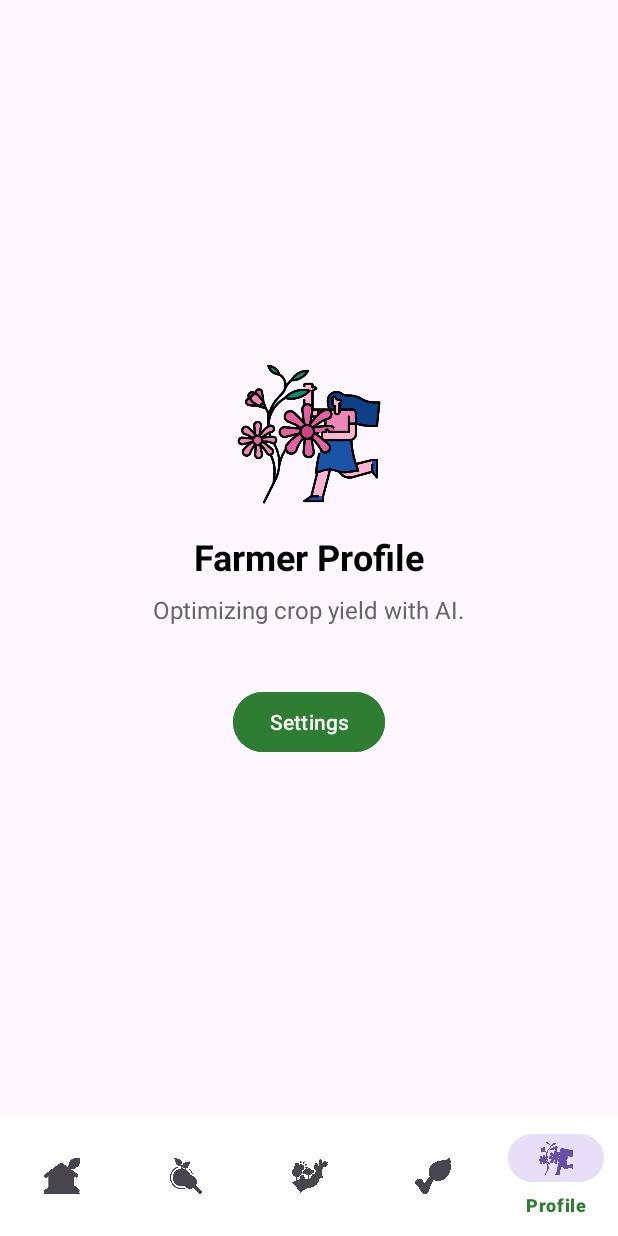
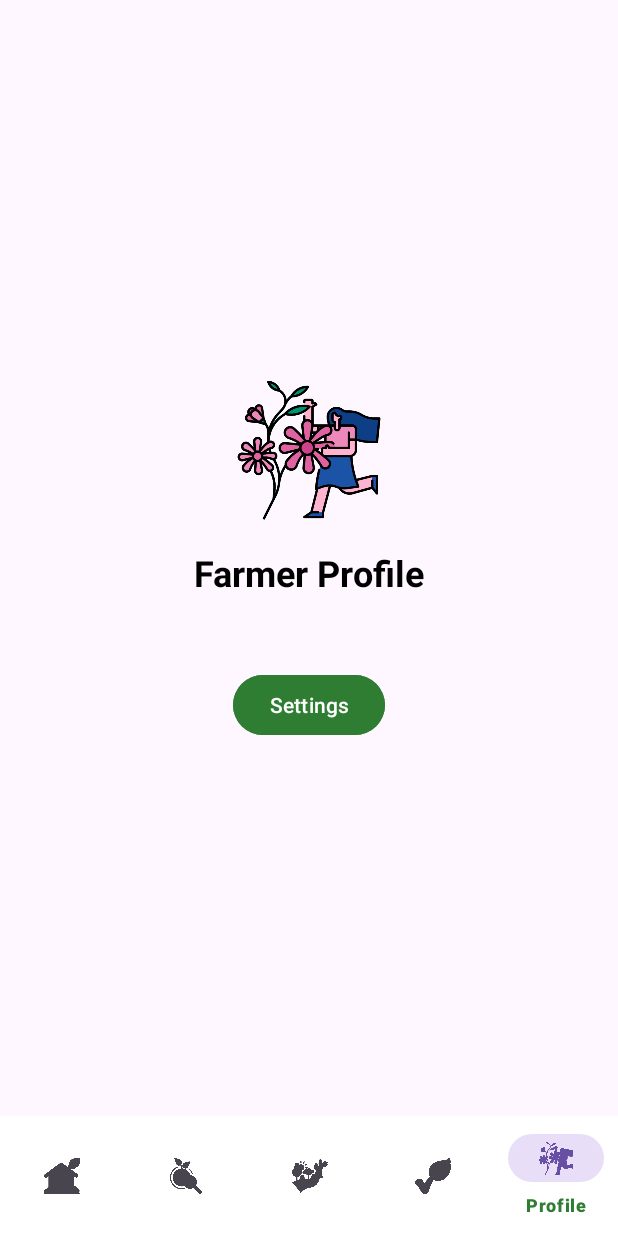
Before and after one commit to ShahanaT12219504/CropAdvisorAI, an Android app: the screen it shows after launch (MainActivity), item 5 of the bottom bar chosen, on a phone screen of 412 x 824 dp. Run offline under Robolectric (Android 15) with nearby library versions, the phone set to English and light mode, and no system bars.

Commit message:
corrected activity_main

```diff
--- a/app/src/main/res/layout/fragment_agri_checklist.xml
+++ b/app/src/main/res/layout/fragment_agri_checklist.xml
@@ -22,7 +22,7 @@
         android:layout_width="wrap_content"
         android:layout_height="wrap_content"
         android:layout_below="@id/titleText"
-        android:text="Syllabus-focused tasks for efficient farming."
+        android:text="subtitle"
         android:textSize="14sp"
         android:textColor="#666666"
         android:layout_marginBottom="16dp" />
--- a/app/src/main/res/layout/fragment_profile.xml
+++ b/app/src/main/res/layout/fragment_profile.xml
@@ -23,12 +23,6 @@
         android:textColor="@color/black"
         android:layout_marginBottom="8dp" />
 
-    <TextView
-        android:layout_width="wrap_content"
-        android:layout_height="wrap_content"
-        android:text="Optimizing crop yield with AI."
-        android:textSize="16sp"
-        android:textColor="#666666" />
 
     <Button
         android:layout_width="wrap_content"
```
Also changed, not shown: 135 other files.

▸ Problem details:
Using the data above, return each line that includes the word "textColor".

▸ Response area:
         android:textColor="#666666"
         android:textColor="@color/black"
-        android:textColor="#666666" />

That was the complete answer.